If the minister decides that the proposal is a controlled action, it must be assessed under the EPBC Act or under state environmental laws if there is a bilateral agreement in place. The EPBC Act gives five options for the assessment of environmental impacts of controlled actions, including environmental impact statements. There are further opportunities for public submissions in the assessment process.
Once the proposal has been assessed, the minister decides whether to approve or refuse it. This involves assessment of the potential impacts of the action against relevant provisions of the EPBC Act and international legal obligations (e.g. protecting World Heritage areas). Economic and social considerations are also relevant (ss 136–140A EPBC Act).
The EPBC Act provides a potential mechanism to link Commonwealth and state assessment and approval processes known as bilateral agreements.

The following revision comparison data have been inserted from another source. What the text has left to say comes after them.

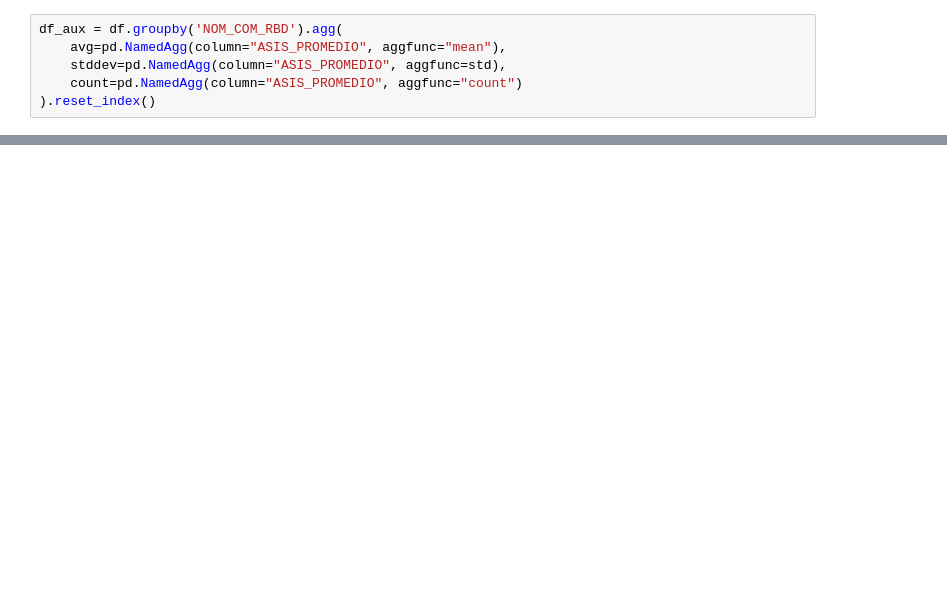
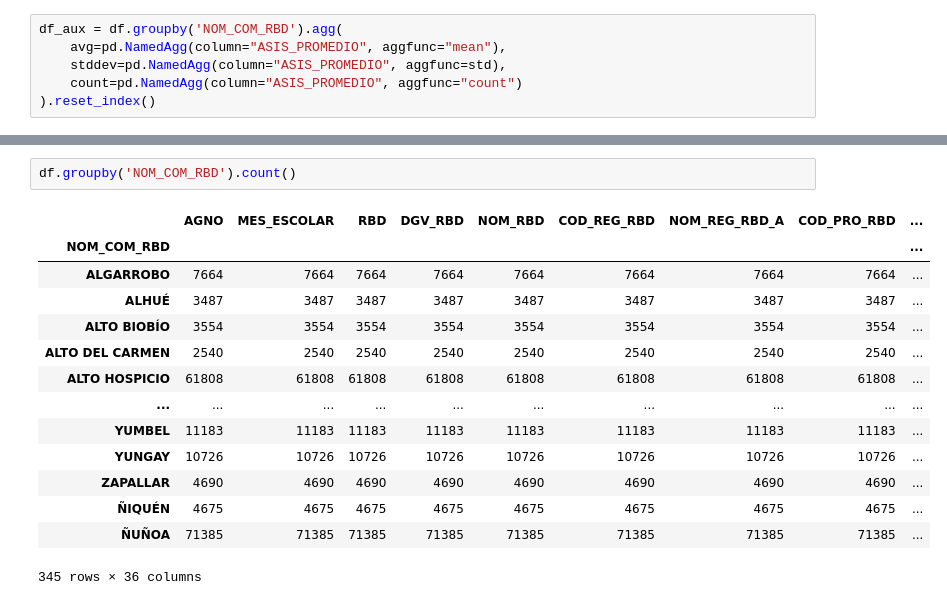
Before and after one commit to napb/abd_tarea1, a Jupyter notebook: 5/5.ipynb, the cells around one changed output, grey strips where cells are left out. Drawn from its saved outputs; the diff is of its cells as text; blank space fills up the shorter version.

```diff
--- a/5/5.ipynb
+++ b/5/5.ipynb
@@ -56,0 +132,17 @@ plt.xticks(rotation=45)
+# %%
+df.groupby('NOM_COM_RBD').count()
+# %% [output]
+|  | AGNO | MES_ESCOLAR | RBD | DGV_RBD | NOM_RBD | COD_REG_RBD | NOM_REG_RBD_A | COD_PRO_RBD | ... |
+| NOM_COM_RBD |  |  |  |  |  |  |  |  | ... |
+| ALGARROBO | 7664 | 7664 | 7664 | 7664 | 7664 | 7664 | 7664 | 7664 | ... |
+| ALHUÉ | 3487 | 3487 | 3487 | 3487 | 3487 | 3487 | 3487 | 3487 | ... |
+| ALTO BIOBÍO | 3554 | 3554 | 3554 | 3554 | 3554 | 3554 | 3554 | 3554 | ... |
+| ALTO DEL CARMEN | 2540 | 2540 | 2540 | 2540 | 2540 | 2540 | 2540 | 2540 | ... |
+| ALTO HOSPICIO | 61808 | 61808 | 61808 | 61808 | 61808 | 61808 | 61808 | 61808 | ... |
+| ... | ... | ... | ... | ... | ... | ... | ... | ... | ... |
+| YUMBEL | 11183 | 11183 | 11183 | 11183 | 11183 | 11183 | 11183 | 11183 | ... |
+| YUNGAY | 10726 | 10726 | 10726 | 10726 | 10726 | 10726 | 10726 | 10726 | ... |
+| ZAPALLAR | 4690 | 4690 | 4690 | 4690 | 4690 | 4690 | 4690 | 4690 | ... |
+| ÑIQUÉN | 4675 | 4675 | 4675 | 4675 | 4675 | 4675 | 4675 | 4675 | ... |
+| ÑUÑOA | 71385 | 71385 | 71385 | 71385 | 71385 | 71385 | 71385 | 71385 | ... |
+345 rows × 36 columns
```
Also changed, not shown: parts of 17 cells of this notebook.
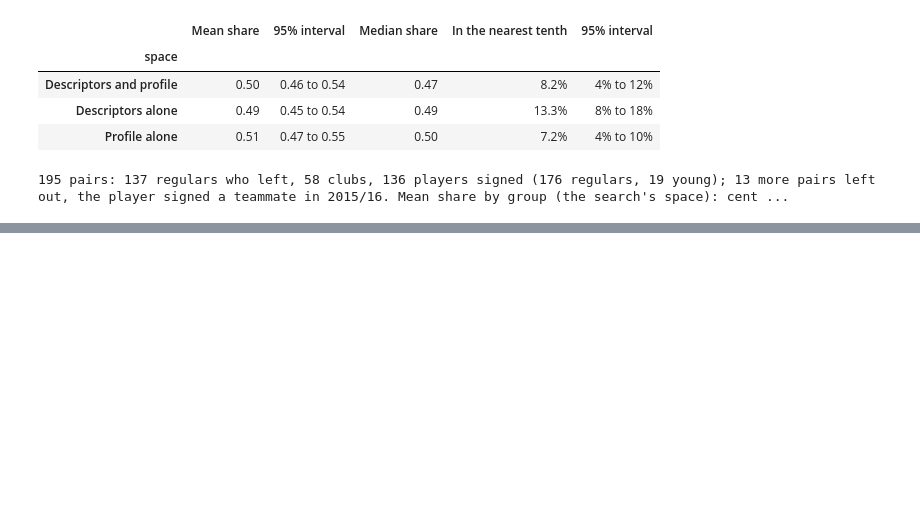
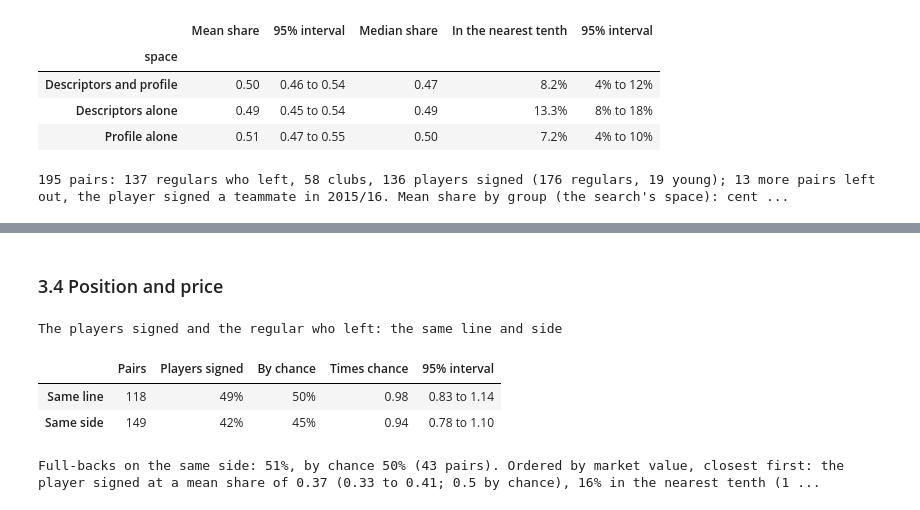
Before and after one commit to Fabiohhp/football-scouting, a Jupyter notebook: notebooks/06_similarity_search.ipynb, the cells around one changed output, grey strips where cells are left out. Cells and saved outputs as stored; diff of their text form; code cells hidden in the pictures; blank space fills up the shorter version.

```diff
--- a/notebooks/06_similarity_search.ipynb
+++ b/notebooks/06_similarity_search.ipynb
@@ -1181,0 +1125,71 @@ plt.show()
+# %% [markdown]
+### 3.4 Position and price
+# %%
+shared = []
+for q, signed in wide.index.to_frame(index=False).groupby("departed").signed:
+    found = similar(points[group.loc[q]], who, q, n=None)
+    for s in signed:
+        listed_with = found[found["list"] == found.at[s, "list"]]
+        gap = (np.log(listed_with.value) - np.log(who.at[q, "value"])).abs()
+        row = {
+            "departed": q,
+            "signed": s,  # ties share their places
+            "value": ((gap < gap[s]).sum() + (gap == gap[s]).sum() / 2) / len(listed_with),
+        }
+        for column in ("line", "side"):
+            if pd.notna(mine := who.at[q, column]):
+                row[column] = float(who.at[s, column] == mine)
+                row[f"{column}_chance"] = (listed_with[column] == mine).mean()
+        shared.append(row)
+shared = wide.index.to_frame(index=False).merge(pd.DataFrame(shared), validate="1:1")
+
+
+def shared_of(r):
+    sub = shared.iloc[r]
+    out = {}
+    for column in ("line", "side"):
+        asked = sub.dropna(subset=column)
+        out[column, "signed"] = asked[column].mean()
+        out[column, "chance"] = asked[f"{column}_chance"].mean()
+    out["value", "Mean"] = sub.value.mean()
+    out["value", "Nearest tenth"] = (sub.value <= 0.1).mean()
+    return pd.Series(out)
+
+
+shared_estimate = shared_of(np.arange(len(shared)))
+shared_draws = team_bootstrap(shared_of, shared.club.to_numpy(), DRAWS, SEED)
+table = pd.DataFrame({
+    "Pairs": [shared[c].notna().sum() for c in ("line", "side")],
+    "Players signed": [shared_estimate[c, "signed"] for c in ("line", "side")],
+    "By chance": [shared_estimate[c, "chance"] for c in ("line", "side")],
+    "Times chance": [shared_estimate[c, "signed"] / shared_estimate[c, "chance"]
+                     for c in ("line", "side")],
+    "95% interval": [
+        "{:.2f} to {:.2f}".format(*(shared_draws[c, "signed"] / shared_draws[c, "chance"])
+                                  .quantile([0.025, 0.975]))
+        for c in ("line", "side")
+    ],
+}, index=["Same line", "Same side"])  # fmt: skip
+display(
+    table.style.format({"Players signed": "{:.0%}", "By chance": "{:.0%}",
+                        "Times chance": "{:.2f}"})
+    .set_caption("The players signed and the regular who left: the same line and side")
+)  # fmt: skip
+full_backs = shared[shared.group == "FB"]
+ratio = who.value.loc[shared.signed].to_numpy() / who.value.loc[shared.departed].to_numpy()
+print(
+    f"Full-backs on the same side: {full_backs.side.mean():.0%}, by chance "
+    f"{full_backs.side_chance.mean():.0%} ({len(full_backs)} pairs). Ordered by market value, "
+    f"closest first: the player signed at a mean share of {shared_estimate['value', 'Mean']:.2f} "
+    f"({interval_of(shared_draws, 'value', 'Mean', '.2f')}; 0.5 by chance), "
+    f"{shared_estimate['value', 'Nearest tenth']:.0%} in the nearest tenth "
+    f"({interval_of(shared_draws, 'value', 'Nearest tenth', '.0%')}; 10% by chance). The player "
+    f"signed was worth a median of {np.median(ratio):.2f} times the regular who left (quartiles "
+    f"{np.quantile(ratio, 0.25):.2f} and {np.quantile(ratio, 0.75):.2f})."
+)  # fmt: skip
+# %% [output]
+The players signed and the regular who left: the same line and side
+|  | Pairs | Players signed | By chance | Times chance | 95% interval |
+| Same line | 118 | 49% | 50% | 0.98 | 0.83 to 1.14 |
+| Same side | 149 | 42% | 45% | 0.94 | 0.78 to 1.10 |
+Full-backs on the same side: 51%, by chance 50% (43 pairs). Ordered by market value, closest first: the player signed at a mean share of 0.37 (0.33 to 0.41; 0.5 by chance), 16% in the nearest tenth (1 ...
```
Also changed, not shown: parts of 7 cells of this notebook, 13 other files.
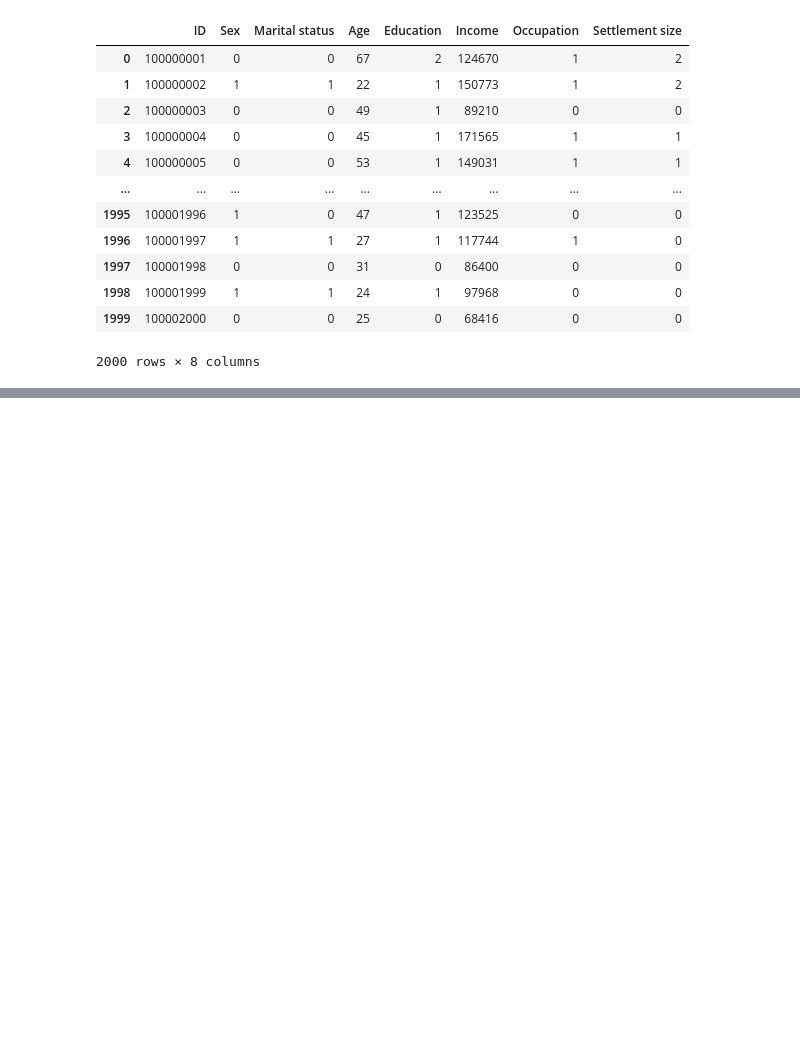
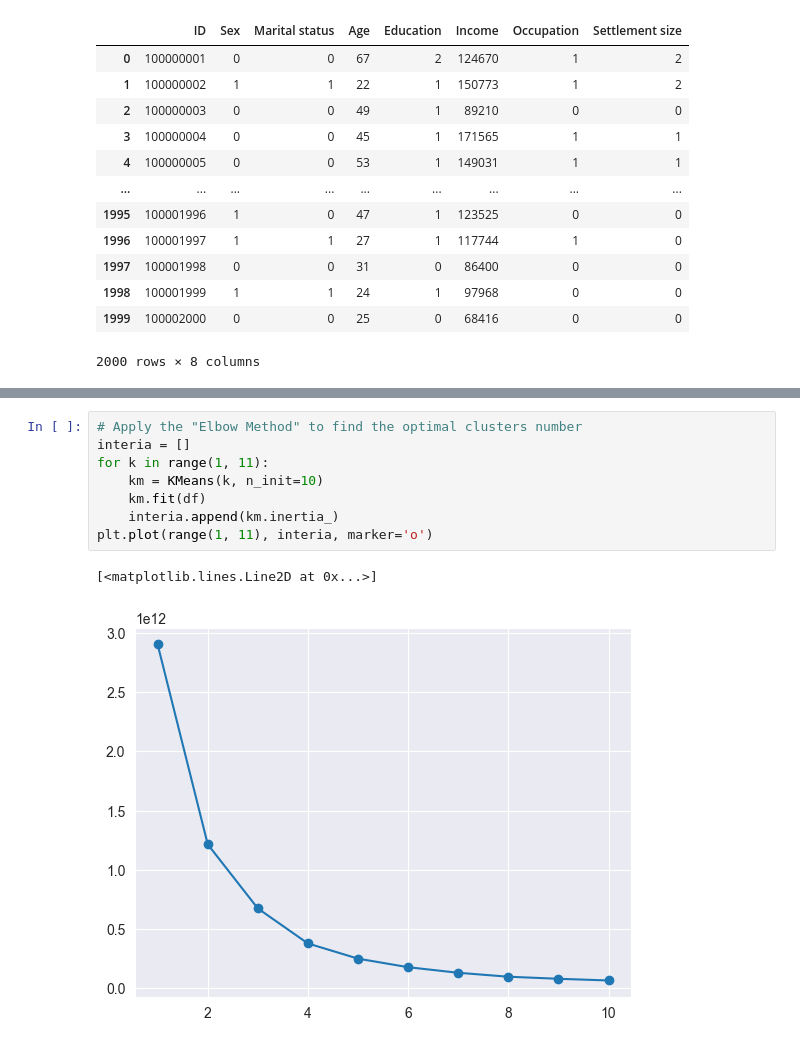
Before and after one commit to alexdm1n/classification, a Jupyter notebook: task1.ipynb, the cells around one changed output, grey strips where cells are left out. Cells and saved outputs as stored; diff of their text form; blank space fills up the shorter version.

```diff
--- a/task1.ipynb
+++ b/task1.ipynb
@@ -38,3 +65,14 @@ dtype: int64
+# %%
+# Apply the "Elbow Method" to find the optimal clusters number
+interia = []
+for k in range(1, 11):
+    km = KMeans(k, n_init=10)
+    km.fit(df)
+    interia.append(km.inertia_)
+plt.plot(range(1, 11), interia, marker='o')
+# %% [output]
+[<matplotlib.lines.Line2D at 0x...>]
+[figure, added]
 # %%
 
 results = pd.DataFrame()
```
Also changed, not shown: parts of 9 cells of this notebook.
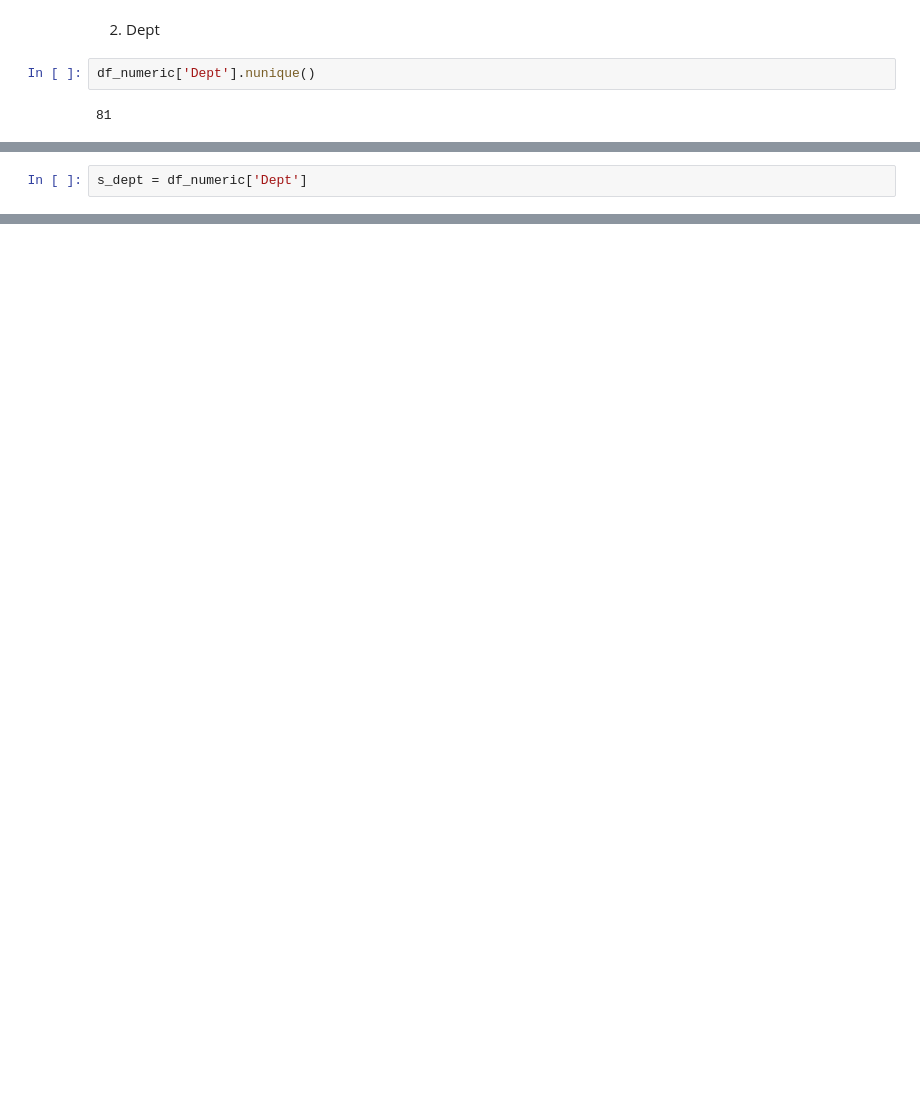
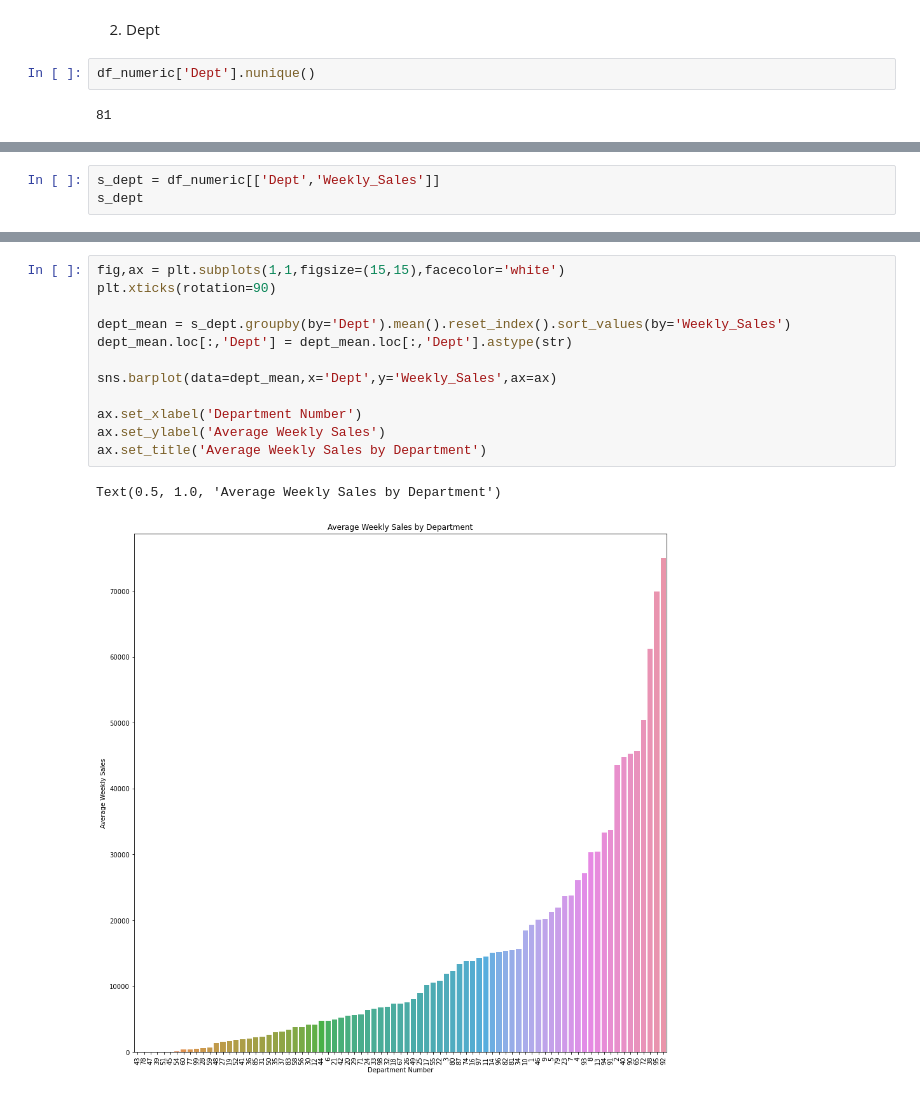
Before and after one commit to tmxkqotnl/project_mini_machine_learning_team_two, a Jupyter notebook: main.ipynb, the cells around one changed output, grey strips where cells are left out. Saved outputs shown, nothing was run; the diff lists cells and outputs as text; blank space fills up the shorter version.

```diff
--- a/main.ipynb
+++ b/main.ipynb
@@ -366,3 +402,4 @@ df_numeric['Dept'].nunique()
 # %%
-s_dept = df_numeric['Dept']
+s_dept = df_numeric[['Dept','Weekly_Sales']]
+s_dept
 # %% [output]
@@ -369,0 +419,15 @@ NameError: name 'df_numeric' is not defined
+# %%
+fig,ax = plt.subplots(1,1,figsize=(15,15),facecolor='white')
+plt.xticks(rotation=90)
+
+dept_mean = s_dept.groupby(by='Dept').mean().reset_index().sort_values(by='Weekly_Sales')
+dept_mean.loc[:,'Dept'] = dept_mean.loc[:,'Dept'].astype(str)
+
+sns.barplot(data=dept_mean,x='Dept',y='Weekly_Sales',ax=ax)
+
+ax.set_xlabel('Department Number')
+ax.set_ylabel('Average Weekly Sales')
+ax.set_title('Average Weekly Sales by Department')
+# %% [output]
+Text(0.5, 1.0, 'Average Weekly Sales by Department')
+[figure, added]
```
Also changed, not shown: parts of 16 cells of this notebook.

These accredit state and territory assessment and approval processes as assessment and approval processes under the EPBC Act thus avoiding duplication.
An assessment bilateral agreement is in place for Queensland. It allows the State Development and Public Works Organisation Act 1971 (Qld), the Planning Act 2016 (Qld) or the Environmental Protection Act 1994 (Qld) to be substituted for environmental impact assessment. Under this agreement the Commonwealth Environment Minister retains the final decision-making power.
A different type of bilateral agreement known as an ‘approval bilateral’ allows the Commonwealth to delegate the final decision-making power to the state government. No approval bilaterals are currently in force under the Act.
When to make a referral
If a person is proposing to carry out an action that was not fully approved at 16 July 2000 and that has, will have or is likely to have a significant impact on a matter of national environmental significance or a Commonwealth area, they must refer it to the Commonwealth Environment Minister (see the public notices for information about referrals).
How to prevent an offence against the EPBC Act
If a person believes that a development proposed by another person (including a government agency) may have a significant impact on a matter of national environmental significance, they can contact the Commonwealth Department of Agriculture, Water and the Environment, which will then investigate the matter and may request the proponent to refer the proposed action under the EPBC Act. Members of the public also have a right to seek an injunction under s 475 of the EPBC Act to restrain an offence against the Act.